Observations as follows:
Most suppliers are now moving to 18 month minimum contracts. That sucks. Most suppliers also no longer give weekend and weekday evening inclusive call deals – they offer weekend calls, or anytime. EE is the most expensive on this comparison, but that’s because you only get a reasonable deal if you also have an EE mobile phone. Finally, on paper, loyalty to a supplier is not rewarded.
Given all of this I decided to give BT a call and see what they could do. After all, the difference between what they were asking for and the cheapest best deal available by shifting supplier was around £140. That call was the very definition of banging a head against a brick wall. Not only was the best that was on offer £7 a month more than we currently pay, but there was frequent talk about how BT were more expensive because they offered greater “value”.

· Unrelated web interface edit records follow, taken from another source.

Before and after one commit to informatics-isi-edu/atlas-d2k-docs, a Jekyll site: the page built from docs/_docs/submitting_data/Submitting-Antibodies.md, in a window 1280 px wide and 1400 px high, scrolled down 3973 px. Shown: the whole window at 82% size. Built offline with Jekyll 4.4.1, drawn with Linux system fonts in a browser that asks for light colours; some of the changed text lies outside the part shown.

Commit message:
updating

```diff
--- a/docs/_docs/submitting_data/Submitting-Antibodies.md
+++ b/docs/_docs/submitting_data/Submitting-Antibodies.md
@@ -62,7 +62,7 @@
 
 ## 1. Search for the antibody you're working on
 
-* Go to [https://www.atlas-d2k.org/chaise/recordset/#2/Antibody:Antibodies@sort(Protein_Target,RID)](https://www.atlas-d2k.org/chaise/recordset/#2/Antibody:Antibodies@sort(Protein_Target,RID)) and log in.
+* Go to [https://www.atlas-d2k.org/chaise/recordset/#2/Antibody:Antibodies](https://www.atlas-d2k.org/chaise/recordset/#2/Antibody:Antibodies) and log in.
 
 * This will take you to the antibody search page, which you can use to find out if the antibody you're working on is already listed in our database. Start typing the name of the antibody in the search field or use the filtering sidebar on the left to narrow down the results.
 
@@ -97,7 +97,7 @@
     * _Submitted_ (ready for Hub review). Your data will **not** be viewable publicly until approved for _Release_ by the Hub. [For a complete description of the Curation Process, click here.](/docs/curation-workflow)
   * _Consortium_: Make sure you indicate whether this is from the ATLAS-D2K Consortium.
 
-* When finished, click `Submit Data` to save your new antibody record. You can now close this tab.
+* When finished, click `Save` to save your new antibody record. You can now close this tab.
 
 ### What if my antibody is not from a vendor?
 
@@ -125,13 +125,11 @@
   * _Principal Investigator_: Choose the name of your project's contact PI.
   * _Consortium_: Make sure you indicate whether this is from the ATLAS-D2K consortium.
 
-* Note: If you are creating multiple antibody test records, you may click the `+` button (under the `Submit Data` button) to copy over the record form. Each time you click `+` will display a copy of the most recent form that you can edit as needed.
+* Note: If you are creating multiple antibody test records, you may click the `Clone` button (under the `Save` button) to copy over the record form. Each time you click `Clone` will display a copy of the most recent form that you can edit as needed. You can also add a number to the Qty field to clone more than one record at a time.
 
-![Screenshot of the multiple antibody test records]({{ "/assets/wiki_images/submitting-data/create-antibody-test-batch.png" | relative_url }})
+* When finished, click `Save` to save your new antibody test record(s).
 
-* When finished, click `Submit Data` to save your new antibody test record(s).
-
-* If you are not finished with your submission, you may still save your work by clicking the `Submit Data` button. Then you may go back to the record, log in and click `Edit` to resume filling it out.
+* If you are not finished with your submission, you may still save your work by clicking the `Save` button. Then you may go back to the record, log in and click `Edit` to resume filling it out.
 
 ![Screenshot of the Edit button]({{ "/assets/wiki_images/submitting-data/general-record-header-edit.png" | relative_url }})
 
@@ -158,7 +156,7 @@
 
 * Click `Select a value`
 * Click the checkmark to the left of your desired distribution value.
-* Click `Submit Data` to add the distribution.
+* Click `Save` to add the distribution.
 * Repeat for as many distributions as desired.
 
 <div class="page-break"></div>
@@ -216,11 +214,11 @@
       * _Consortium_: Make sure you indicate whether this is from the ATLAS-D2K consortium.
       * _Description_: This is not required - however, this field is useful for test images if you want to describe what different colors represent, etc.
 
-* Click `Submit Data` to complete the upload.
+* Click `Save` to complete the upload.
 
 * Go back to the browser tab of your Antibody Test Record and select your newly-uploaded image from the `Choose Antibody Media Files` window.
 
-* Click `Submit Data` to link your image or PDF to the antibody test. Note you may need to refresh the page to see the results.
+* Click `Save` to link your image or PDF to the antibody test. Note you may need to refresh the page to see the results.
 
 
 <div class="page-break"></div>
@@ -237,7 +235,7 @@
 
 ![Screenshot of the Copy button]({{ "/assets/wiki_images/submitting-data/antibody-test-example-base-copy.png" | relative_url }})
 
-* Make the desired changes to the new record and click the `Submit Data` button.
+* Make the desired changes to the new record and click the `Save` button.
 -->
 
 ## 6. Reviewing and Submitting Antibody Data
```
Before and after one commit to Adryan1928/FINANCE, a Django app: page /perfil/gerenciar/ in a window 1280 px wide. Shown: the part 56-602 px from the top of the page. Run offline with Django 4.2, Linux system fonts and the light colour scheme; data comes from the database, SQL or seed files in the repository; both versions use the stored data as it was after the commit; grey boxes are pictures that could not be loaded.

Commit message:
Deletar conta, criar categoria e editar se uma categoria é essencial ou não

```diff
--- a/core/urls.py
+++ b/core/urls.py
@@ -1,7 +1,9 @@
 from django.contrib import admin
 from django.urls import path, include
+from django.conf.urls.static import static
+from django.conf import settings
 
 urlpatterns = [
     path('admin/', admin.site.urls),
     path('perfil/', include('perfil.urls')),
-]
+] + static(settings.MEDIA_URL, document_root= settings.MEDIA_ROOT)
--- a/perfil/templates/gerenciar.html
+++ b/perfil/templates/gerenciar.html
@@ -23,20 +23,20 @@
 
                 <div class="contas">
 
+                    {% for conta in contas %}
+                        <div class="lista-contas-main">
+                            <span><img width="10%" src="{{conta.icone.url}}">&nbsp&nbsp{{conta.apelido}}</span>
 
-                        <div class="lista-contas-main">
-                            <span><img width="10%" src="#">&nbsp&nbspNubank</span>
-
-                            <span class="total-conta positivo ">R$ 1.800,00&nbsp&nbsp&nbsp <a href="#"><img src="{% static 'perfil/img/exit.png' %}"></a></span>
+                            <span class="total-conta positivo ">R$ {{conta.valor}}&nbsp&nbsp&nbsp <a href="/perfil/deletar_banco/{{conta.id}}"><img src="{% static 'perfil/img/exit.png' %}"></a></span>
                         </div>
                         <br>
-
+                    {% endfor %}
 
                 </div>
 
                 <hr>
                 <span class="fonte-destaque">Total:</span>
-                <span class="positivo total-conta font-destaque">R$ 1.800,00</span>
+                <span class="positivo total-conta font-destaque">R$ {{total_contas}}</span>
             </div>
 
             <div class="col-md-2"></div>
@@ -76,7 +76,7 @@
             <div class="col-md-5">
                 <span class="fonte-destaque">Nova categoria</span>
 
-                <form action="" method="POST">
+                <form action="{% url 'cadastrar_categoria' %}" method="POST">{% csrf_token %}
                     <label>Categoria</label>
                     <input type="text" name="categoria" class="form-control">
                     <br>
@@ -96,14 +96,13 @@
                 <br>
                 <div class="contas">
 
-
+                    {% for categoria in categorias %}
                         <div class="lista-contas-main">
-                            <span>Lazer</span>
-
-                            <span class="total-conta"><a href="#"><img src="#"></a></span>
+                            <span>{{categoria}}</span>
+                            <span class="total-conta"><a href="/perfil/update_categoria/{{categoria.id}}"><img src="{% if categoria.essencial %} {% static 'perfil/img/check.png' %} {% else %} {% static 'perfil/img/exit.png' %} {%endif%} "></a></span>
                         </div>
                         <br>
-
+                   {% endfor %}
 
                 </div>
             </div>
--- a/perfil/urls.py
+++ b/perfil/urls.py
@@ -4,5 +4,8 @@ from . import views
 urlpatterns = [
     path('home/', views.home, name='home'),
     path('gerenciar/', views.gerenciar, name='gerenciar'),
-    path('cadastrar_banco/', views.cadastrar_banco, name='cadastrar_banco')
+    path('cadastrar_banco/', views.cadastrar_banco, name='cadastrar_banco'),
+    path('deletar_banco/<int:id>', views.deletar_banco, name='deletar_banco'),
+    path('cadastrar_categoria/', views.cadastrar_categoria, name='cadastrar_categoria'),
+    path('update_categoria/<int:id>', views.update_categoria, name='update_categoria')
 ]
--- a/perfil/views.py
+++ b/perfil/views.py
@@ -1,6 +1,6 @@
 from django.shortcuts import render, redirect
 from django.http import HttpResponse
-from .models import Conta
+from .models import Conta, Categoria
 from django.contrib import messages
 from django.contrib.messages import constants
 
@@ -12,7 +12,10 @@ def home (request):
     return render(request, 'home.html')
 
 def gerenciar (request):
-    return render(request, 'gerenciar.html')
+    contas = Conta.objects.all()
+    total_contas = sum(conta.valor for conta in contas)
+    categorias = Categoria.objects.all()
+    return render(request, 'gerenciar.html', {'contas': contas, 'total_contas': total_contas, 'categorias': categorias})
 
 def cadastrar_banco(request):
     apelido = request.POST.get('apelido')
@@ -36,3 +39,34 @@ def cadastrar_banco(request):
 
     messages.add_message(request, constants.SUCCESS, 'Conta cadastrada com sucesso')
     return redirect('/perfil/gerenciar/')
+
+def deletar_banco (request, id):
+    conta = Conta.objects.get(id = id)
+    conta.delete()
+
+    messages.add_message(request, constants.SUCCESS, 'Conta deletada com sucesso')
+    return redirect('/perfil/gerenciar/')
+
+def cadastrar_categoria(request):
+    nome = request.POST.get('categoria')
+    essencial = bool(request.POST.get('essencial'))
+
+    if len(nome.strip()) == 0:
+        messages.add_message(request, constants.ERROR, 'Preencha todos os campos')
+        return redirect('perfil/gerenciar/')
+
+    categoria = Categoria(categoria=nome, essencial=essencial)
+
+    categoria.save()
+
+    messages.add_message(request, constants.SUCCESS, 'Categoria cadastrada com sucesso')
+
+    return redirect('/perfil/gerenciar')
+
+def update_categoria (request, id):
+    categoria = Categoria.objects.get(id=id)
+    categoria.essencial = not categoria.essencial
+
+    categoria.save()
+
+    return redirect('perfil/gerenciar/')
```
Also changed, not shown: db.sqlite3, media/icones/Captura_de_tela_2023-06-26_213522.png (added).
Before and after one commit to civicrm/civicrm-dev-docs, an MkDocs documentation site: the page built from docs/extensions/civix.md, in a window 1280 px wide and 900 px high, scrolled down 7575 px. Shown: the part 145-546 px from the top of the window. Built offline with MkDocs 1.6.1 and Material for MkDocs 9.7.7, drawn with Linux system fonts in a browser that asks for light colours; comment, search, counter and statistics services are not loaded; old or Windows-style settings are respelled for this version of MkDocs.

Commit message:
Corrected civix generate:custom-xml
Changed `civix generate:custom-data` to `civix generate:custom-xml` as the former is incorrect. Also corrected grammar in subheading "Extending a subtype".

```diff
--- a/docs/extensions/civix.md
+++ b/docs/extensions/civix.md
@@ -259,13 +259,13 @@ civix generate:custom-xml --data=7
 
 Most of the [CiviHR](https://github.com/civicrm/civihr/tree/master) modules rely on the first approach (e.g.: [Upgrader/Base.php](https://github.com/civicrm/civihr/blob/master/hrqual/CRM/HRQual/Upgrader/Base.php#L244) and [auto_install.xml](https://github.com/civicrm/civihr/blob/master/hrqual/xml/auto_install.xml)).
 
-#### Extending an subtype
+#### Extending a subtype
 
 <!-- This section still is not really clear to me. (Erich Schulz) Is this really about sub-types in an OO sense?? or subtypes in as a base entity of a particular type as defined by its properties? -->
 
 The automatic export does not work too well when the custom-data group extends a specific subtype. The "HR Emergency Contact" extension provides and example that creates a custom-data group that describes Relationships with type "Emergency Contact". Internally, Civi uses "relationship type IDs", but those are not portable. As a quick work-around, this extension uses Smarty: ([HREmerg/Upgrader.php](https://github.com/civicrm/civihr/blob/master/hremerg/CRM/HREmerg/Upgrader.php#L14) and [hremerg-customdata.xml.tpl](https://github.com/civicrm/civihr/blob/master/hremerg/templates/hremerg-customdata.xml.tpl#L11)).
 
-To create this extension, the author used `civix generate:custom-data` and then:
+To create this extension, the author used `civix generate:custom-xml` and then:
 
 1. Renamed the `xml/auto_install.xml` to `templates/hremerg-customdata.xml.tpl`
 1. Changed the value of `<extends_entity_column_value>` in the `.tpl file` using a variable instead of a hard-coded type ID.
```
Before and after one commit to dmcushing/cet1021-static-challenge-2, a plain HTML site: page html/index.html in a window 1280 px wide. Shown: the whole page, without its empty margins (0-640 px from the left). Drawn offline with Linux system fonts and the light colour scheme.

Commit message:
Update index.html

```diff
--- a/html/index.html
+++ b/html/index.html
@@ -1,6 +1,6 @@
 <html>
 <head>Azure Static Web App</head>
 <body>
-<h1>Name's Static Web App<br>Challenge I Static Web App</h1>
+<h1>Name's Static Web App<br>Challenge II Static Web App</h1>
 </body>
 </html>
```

Greater value like having “free” BT Sport. Which I don’t watch. Or having “free” internet security software, which I don’t need because I have a Chromebook. Or “free” wifi which I don’t need because whereever I go these days to work seems to have free “free” wifi. £140 is a lot to pay for things that are free.
Next up I thought I’d test to see if BT’s social networking channels are a bypass to “computer says no” intransigence. The answer these days, it appears, is no. After a Twitter conversation over the course of several days I eventually got a phone call from a chap who put me through to exactly the same sales centre that I spoke to before, to have the exact same meaningless conversation about value.
So a new telco, here we come.
It’s clear today that telephone companies base their pricing on consumer laziness. Retention of customers is not seen as a priority in comparison to luring new ones, because rates of churn obviously mean it’s not worth it.
As information becomes easier to obtain, and methods to switch suppliers easier and more reliable, it will be interesting to see for how long that remains the case. In the banking sector, TSB are already marketing themselves as offering the same rates to existing customers as to new. Ovo Energy is a new brand in the power supply world doing the same. Will we the same emerge at some point in telephones and broadband?